By default, the first metric group displays when you load a report. In the example above, this is Site Usage. The metrics in the report are: “Visits,” “Pages/Visit,” “Avg. Visit Duration,” “Percent New Visits,” and “Bounce Rate.” Those are useful metrics. They show you how many visits came to the site from each traffic source, how many pages they viewed per visit on average, what percentage of that traffic is from first-time visitors to the site, and so on.
But, what if you want to know how those traffic sources are delivering traffic that converts to an order, and how much revenue is generated from each source? The easiest way to get that information — conversions and revenue — is to click on the Ecommerce metric group. When you click that link, the metrics in the report table change to more ecommerce oriented metrics: Visits, Revenue, Transactions, Average Value, Ecommerce Conversion Rate, and Per Visit Value.
The Ecommerce Metric Group Appears in Many Standard Reports
While the Ecommerce metric group is not available by default in all reports — for instance, it is not in the Pages report — it is available in many of them.
I like to use the Ecommerce metric group in the “Top Events” report — Content > Events > Top Events. If, for instance, I have a custom event set up when someone adds a product to their cart, I can quickly see the conversion rate for visits that included at least one of those events. I can also get this data by building a custom segment based on the event value. But why do something in a more complicated way when you can do it simpler?
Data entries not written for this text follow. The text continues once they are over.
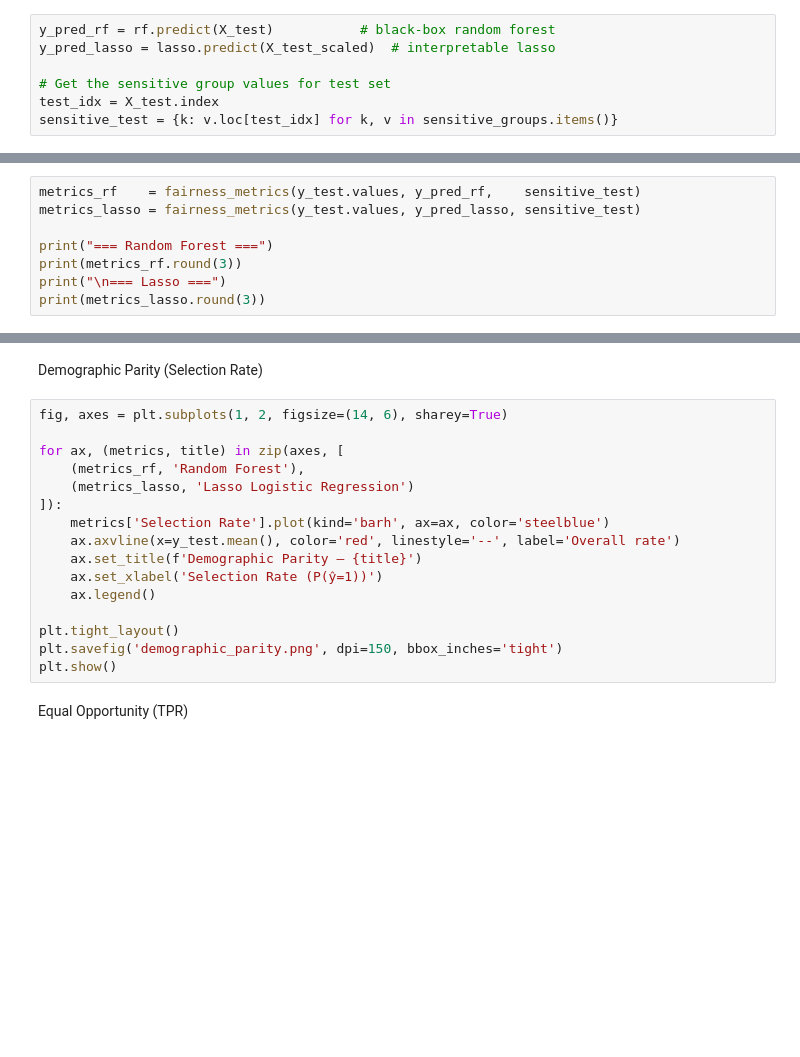
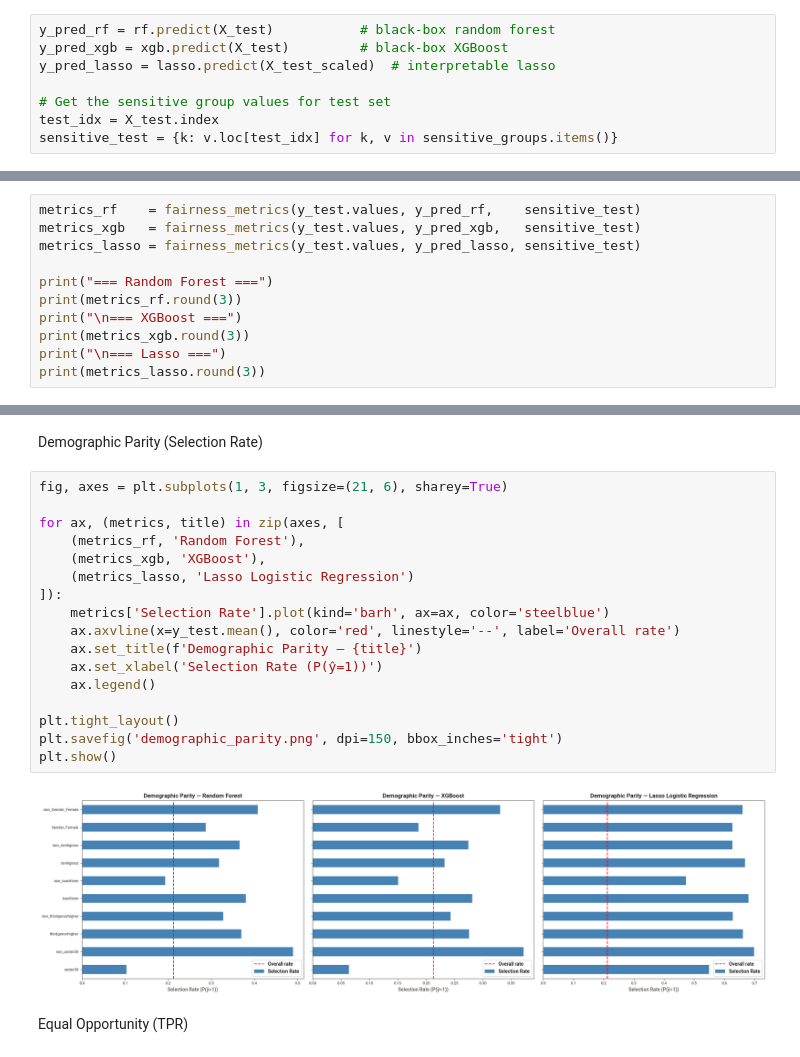
Before and after one commit to noortje00/EDSY3-FTIML-P2, a Jupyter notebook: FTIML_Assignment_2_2026.ipynb, the cells around one changed output, grey strips where cells are left out. Drawn from its saved outputs; the diff is of its cells as text; blank space fills up the shorter version.

```diff
--- a/FTIML_Assignment_2_2026.ipynb
+++ b/FTIML_Assignment_2_2026.ipynb
@@ -462,6 +600,7 @@ sensitive_groups = {
 }
 # %%
 y_pred_rf = rf.predict(X_test)           # black-box random forest
+y_pred_xgb = xgb.predict(X_test)         # black-box XGBoost
 y_pred_lasso = lasso.predict(X_test_scaled)  # interpretable lasso
 
 # Get the sensitive group values for test set
@@ -486,9 +625,12 @@ def fairness_metrics(y_true, y_pred, group_mask):
     return pd.DataFrame(results).T
 # %%
 metrics_rf    = fairness_metrics(y_test.values, y_pred_rf,    sensitive_test)
+metrics_xgb   = fairness_metrics(y_test.values, y_pred_xgb,   sensitive_test)
 metrics_lasso = fairness_metrics(y_test.values, y_pred_lasso, sensitive_test)
 
 print("=== Random Forest ===")
 print(metrics_rf.round(3))
+print("\n=== XGBoost ===")
+print(metrics_xgb.round(3))
 print("\n=== Lasso ===")
 print(metrics_lasso.round(3))
@@ -495,21 +655,24 @@ print(metrics_lasso.round(3))
 # %% [markdown]
 Demographic Parity (Selection Rate)
 # %%
-fig, axes = plt.subplots(1, 2, figsize=(14, 6), sharey=True)
+fig, axes = plt.subplots(1, 3, figsize=(21, 6), sharey=True)
 
 for ax, (metrics, title) in zip(axes, [
     (metrics_rf, 'Random Forest'),
+    (metrics_xgb, 'XGBoost'),
     (metrics_lasso, 'Lasso Logistic Regression')
 ]):
     metrics['Selection Rate'].plot(kind='barh', ax=ax, color='steelblue')
     ax.axvline(x=y_test.mean(), color='red', linestyle='--', label='Overall rate')
     ax.set_title(f'Demographic Parity — {title}')
     ax.set_xlabel('Selection Rate (P(ŷ=1))')
     ax.legend()
 
 plt.tight_layout()
 plt.savefig('demographic_parity.png', dpi=150, bbox_inches='tight')
 plt.show()
+# %% [output]
+[figure, added]
 # %% [markdown]
 Equal Opportunity (TPR)
 # %%
```
Also changed, not shown: parts of 22 cells of this notebook, 5 other files.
Further, if I have two different methods that shoppers can add products to their cart — maybe from a “quick view” overlay and also from the full product details pages — and I have my event tracking set up to distinguish between the two, I can compare if visitors that use one or the other convert at a higher rate.
When viewing the Ecommerce metric group on a report where a single visit can include multiple different occurrences of the main dimension in the report, the ecommerce data will get included multiple times, in multiple rows, in the report. For instance, if a single visitor adds a product to her cart, and we capture that action in an event called “Add to Cart” (for the Event Category) and she also clicks on an onsite promotion, which we capture with an event called “Onsite Promotion” (also for the Event Category) and she then makes a purchase, then both the “Add to Cart” row in the report and the “Onsite Promotion” row will include the transaction. This is something to be aware of, but not necessarily a concern.
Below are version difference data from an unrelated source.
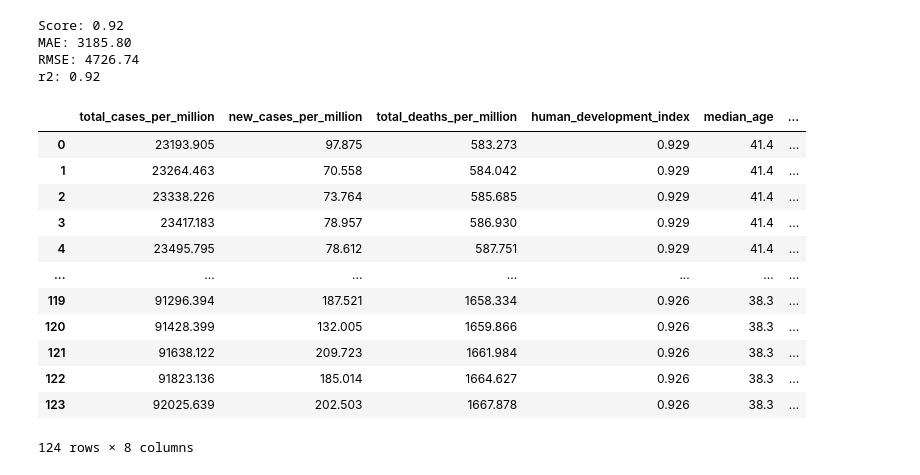
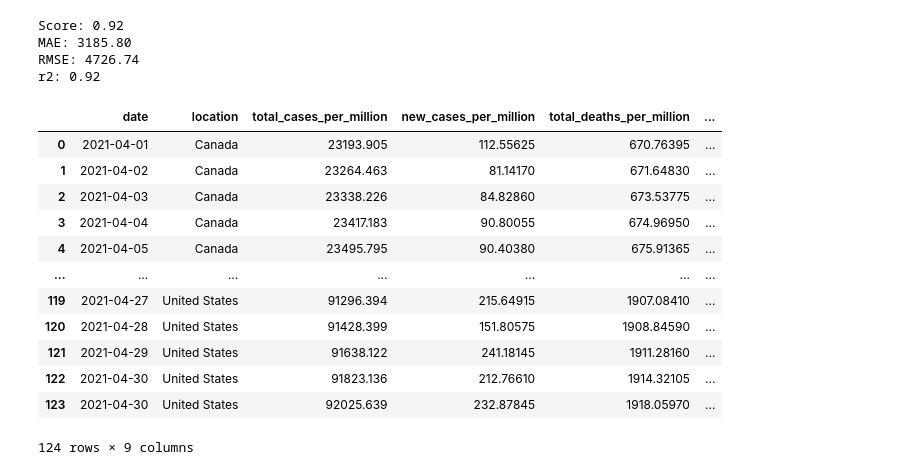
Before and after one commit to WhipSnake23/Python-Class-Project, a Jupyter notebook: Notebooks/Ian - Class Project Work.ipynb, the cells around one changed output. Drawn from its saved outputs; the diff is of its cells as text; code cells hidden in the pictures.

```diff
--- a/Notebooks/Ian - Class Project Work.ipynb
+++ b/Notebooks/Ian - Class Project Work.ipynb
@@ -16,7 +20,7 @@ from sklearn.metrics import explained_variance_score, mean_absolute_error, r2_sc
 # %% [markdown]
 ### Import and Scrub Data from Github
 # %%
-neededColumns = ["total_cases_per_million","new_cases_per_million","total_deaths_per_million","human_development_index","median_age","population"]
+neededColumns = ["date","location","total_cases_per_million","new_cases_per_million","total_deaths_per_million","human_development_index","median_age","population"]
 #Import CSV
 covid19Dataframe = pd.read_csv("https://raw.githubusercontent.com/WhipSnake23/Python-Class-Project/main/Data/owid-covid-data.csv")
 #Remove Smoothed Columns from dataframe
@@ -24,7 +28,7 @@ covid19Dataframe = covid19Dataframe[covid19Dataframe.iso_code.str.contains("CAN"
 covid19Dataframe = covid19Dataframe[neededColumns]
 covid19Dataframe.dropna(subset=['new_cases_per_million'],inplace=True)
 covid19Dataframe.dropna(subset=['total_deaths_per_million'],inplace=True)
-
+covid19Dataframe['date'] = pd.to_datetime(covid19Dataframe['date'])
 #Reset Index
 covid19Dataframe.reset_index(drop=True, inplace=True)
 
@@ -35,6 +39,7 @@ MarchCovidData = pd.read_csv("https://raw.githubusercontent.com/WhipSnake23/Pyth
 MarchCovidData = MarchCovidData[neededColumns]
 MarchCovidData.dropna(subset=['new_cases_per_million'],inplace=True)
 MarchCovidData.dropna(subset=['total_deaths_per_million'],inplace=True)
+MarchCovidData['date'] = pd.to_datetime(MarchCovidData['date'])
 #Reset Index
 MarchCovidData.reset_index(drop=True, inplace=True)
 # %% [markdown]
@@ -104,20 +109,29 @@ r2: 0.92
 # comparedDataFrame
 # %%
 ##Increase/Decrease by 10% new_cases_per_million total_deaths_per_million - based on March Data
-MarchCovidData.insert(6,"new_cases_per_mil_Increase",(MarchCovidData['new_cases_per_million'] * .15) + MarchCovidData['new_cases_per_million'],True)
-MarchCovidData.insert(7,"total_deaths_per_mil_Increase",(MarchCovidData['total_deaths_per_million'] * .15) + MarchCovidData['total_deaths_per_million'] ,True)
+#MarchCovidData.insert(6,"new_cases_per_mil_Increase",(MarchCovidData['new_cases_per_million'] * .15) + MarchCovidData['new_cases_per_million'],True)
+#MarchCovidData.insert(7,"total_deaths_per_mil_Increase",(MarchCovidData['total_deaths_per_million'] * .15) + MarchCovidData['total_deaths_per_million'] ,True)
+
+MarchCovidData["total_deaths_per_million"] = (MarchCovidData['total_deaths_per_million'] * .15) + MarchCovidData['total_deaths_per_million']
+MarchCovidData["new_cases_per_million"] = (MarchCovidData['new_cases_per_million'] * .15) + MarchCovidData['new_cases_per_million']
+MarchCovidData["date"] = MarchCovidData["date"] + DateOffset(months=1)
+
+MarchCovidData["predictions"] = MarchCovidData[featureColumns].apply(
+    lambda s: model.predict(s.values[None])[0], axis=1
+)
+
 MarchCovidData
 # %% [output]
-|  | total_cases_per_million | new_cases_per_million | total_deaths_per_million | human_development_index | median_age | ... |
-| 0 | 23193.905 | 97.875 | 583.273 | 0.929 | 41.4 | ... |
-| 1 | 23264.463 | 70.558 | 584.042 | 0.929 | 41.4 | ... |
-| 2 | 23338.226 | 73.764 | 585.685 | 0.929 | 41.4 | ... |
-| 3 | 23417.183 | 78.957 | 586.930 | 0.929 | 41.4 | ... |
-| 4 | 23495.795 | 78.612 | 587.751 | 0.929 | 41.4 | ... |
+|  | date | location | total_cases_per_million | new_cases_per_million | total_deaths_per_million | ... |
+| 0 | 2021-04-01 | Canada | 23193.905 | 112.55625 | 670.76395 | ... |
+| 1 | 2021-04-02 | Canada | 23264.463 | 81.14170 | 671.64830 | ... |
+| 2 | 2021-04-03 | Canada | 23338.226 | 84.82860 | 673.53775 | ... |
+| 3 | 2021-04-04 | Canada | 23417.183 | 90.80055 | 674.96950 | ... |
+| 4 | 2021-04-05 | Canada | 23495.795 | 90.40380 | 675.91365 | ... |
 | ... | ... | ... | ... | ... | ... | ... |
-| 119 | 91296.394 | 187.521 | 1658.334 | 0.926 | 38.3 | ... |
-| 120 | 91428.399 | 132.005 | 1659.866 | 0.926 | 38.3 | ... |
-| 121 | 91638.122 | 209.723 | 1661.984 | 0.926 | 38.3 | ... |
-| 122 | 91823.136 | 185.014 | 1664.627 | 0.926 | 38.3 | ... |
-| 123 | 92025.639 | 202.503 | 1667.878 | 0.926 | 38.3 | ... |
+| 119 | 2021-04-27 | United States | 91296.394 | 215.64915 | 1907.08410 | ... |
+| 120 | 2021-04-28 | United States | 91428.399 | 151.80575 | 1908.84590 | ... |
+| 121 | 2021-04-29 | United States | 91638.122 | 241.18145 | 1911.28160 | ... |
+| 122 | 2021-04-30 | United States | 91823.136 | 212.76610 | 1914.32105 | ... |
+| 123 | 2021-04-30 | United States | 92025.639 | 232.87845 | 1918.05970 | ... |
-124 rows × 8 columns
+124 rows × 9 columns
```
Also changed, not shown: parts of 3 cells of this notebook.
Using Weighted Sorting within the Ecommerce Metric Group
When using the Ecommerce metric group, you will almost certainly sort the report by conversion rate. If we sort the Traffic Sources > Sources > All Sources report — descending by Ecommerce Conversion Rate by clicking on the column header — the result is spectacularly unhelpful. The screen capture below has been modified to remove metrics that are extraneous to this example.
This is because sites that referred a very small amount of traffic that just happened to result in a single transaction wind up at the top of the report because of their phenomenally high conversion rates. But, this isn’t data you can really act on.
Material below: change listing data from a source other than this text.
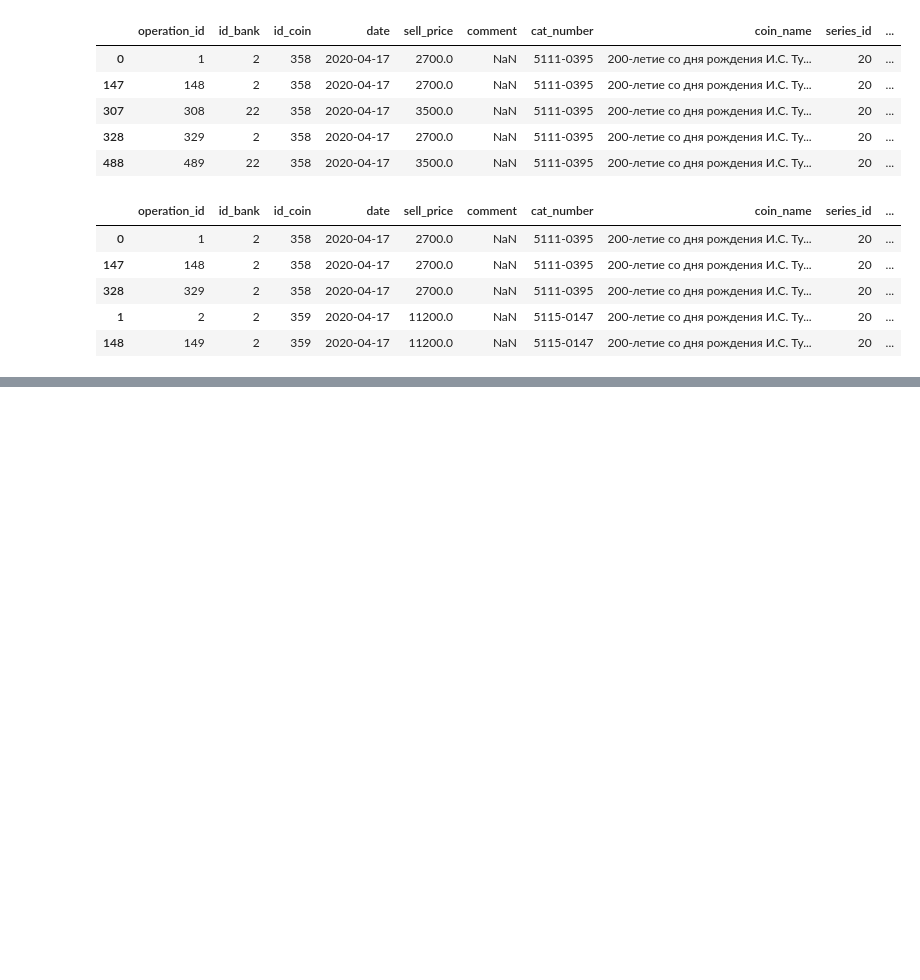
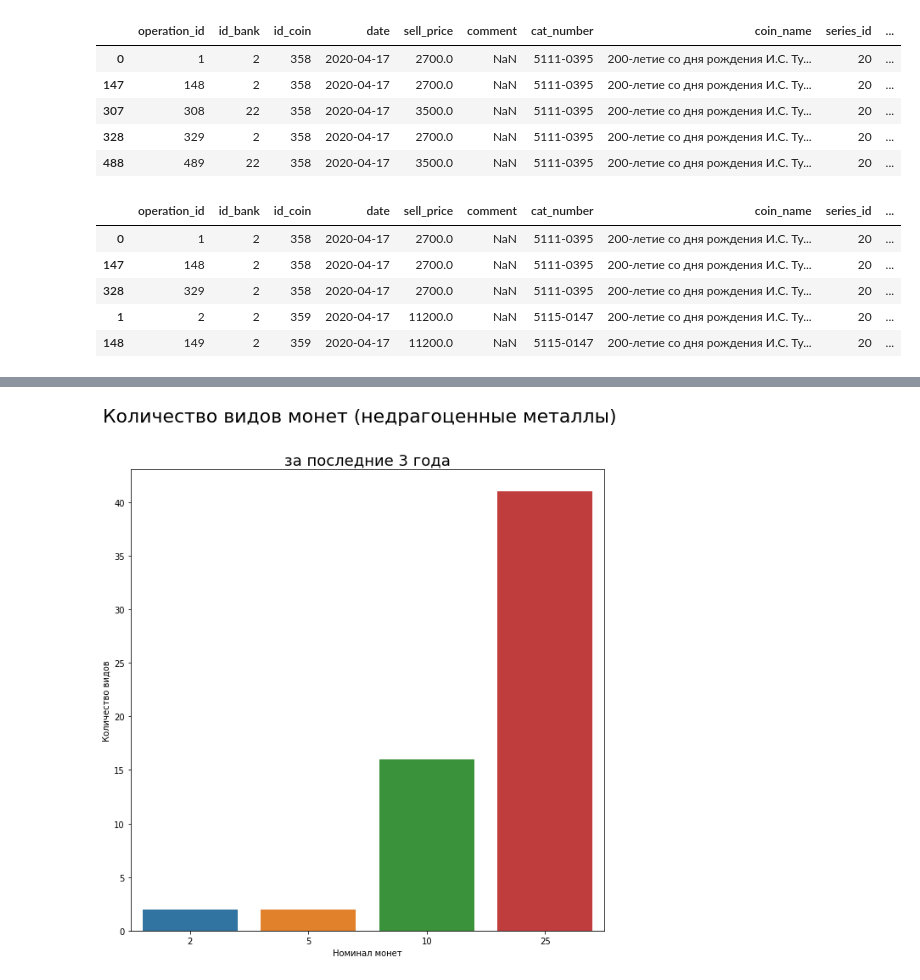
Before and after one commit to ilyinss/cbr_metall_analytics, a Jupyter notebook: decomp_metall_time_series.ipynb, the cells around one changed output, grey strips where cells are left out. Saved outputs shown, nothing was run; the diff lists cells and outputs as text; code cells hidden in the pictures; blank space fills up the shorter version.

```diff
--- a/decomp_metall_time_series.ipynb
+++ b/decomp_metall_time_series.ipynb
@@ -330,4 +340,10 @@ nedrag_list = ['Медно-никелевый сплав',
                'Сталь с латунным гальваническим покрытием',
                'Латунь/Мельхиор',
                'Сталь с никелевым гальваническим покрытием',
-               'Мельхиор']
+               'Мельхиор',
+               'Нейзильбер',
+               'Медь, никель',
+               'Латунь',
+               'Латунь/Медь, никель',
+               'Нейзильбер/Латунь',
+               'Медь, цинк/Медь, никель']
@@ -355,0 +378,3 @@ allcoins_nedrag = clear_not_in_list(drag_list, allcoins)
+# %%
+allcoins_nedrag = allcoins[allcoins['metal'].isin(nedrag_list)]
+allcoins_nedrag.metal.unique()
@@ -381,2 +444,0 @@ result_df_drag.head()
-# %%
-allcoins_nedrag_3_years = allcoins_nedrag[allcoins_nedrag['DT'] >= startdate]
@@ -419,2 +453,6 @@ result_df_drag_3_years.head(20)
+# %%
+get_plot_count(allcoins_nedrag_3_years, '(недрагоценные металлы)')
+# %% [output]
+[figure, added]
 # %%
 # ВОТ ОТСЮДА
```
Also changed, not shown: parts of 37 cells of this notebook.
This is where another “you have to know where to look” feature of Google Analytics comes into play: weighted sorting. A more helpful view of this report would factor in the volume of traffic, or visits, into the sorting — topping the list with “Source/Medium” values that have both high traffic and high conversion rates.
To get from the initial sort, where the results are sorted strictly by the conversion rate, to this “weighted” sort, where the volume of traffic is factored in, takes two clicks: the “Sort Type” button at the top of the report and then “Weighted.”
In this example, it’s clear that while Bing drives much less organic search traffic than Google, that traffic converts at an almost 50 percent higher rate: 1.01 vs. 1.47 percent. It also converts at a somewhat higher rate — 1.31 vs. 1.47 percent — than Google’s paid search referrals. It may be worth investigating to see if more emphasis on Bing — both for organic and paid search — is in order.
The Ecommerce metric group is not available in every standard report. But it can be recreated in a custom report simply by adding a metric group with the ecommerce metrics you want when you create the custom report. At the same time, weighted sort is not available for every metric — it only works for “percent” metrics. But, that makes sense, and that’s when you will find it most helpful.
Together, these two overlooked features can help you quickly identify opportunities, and problems.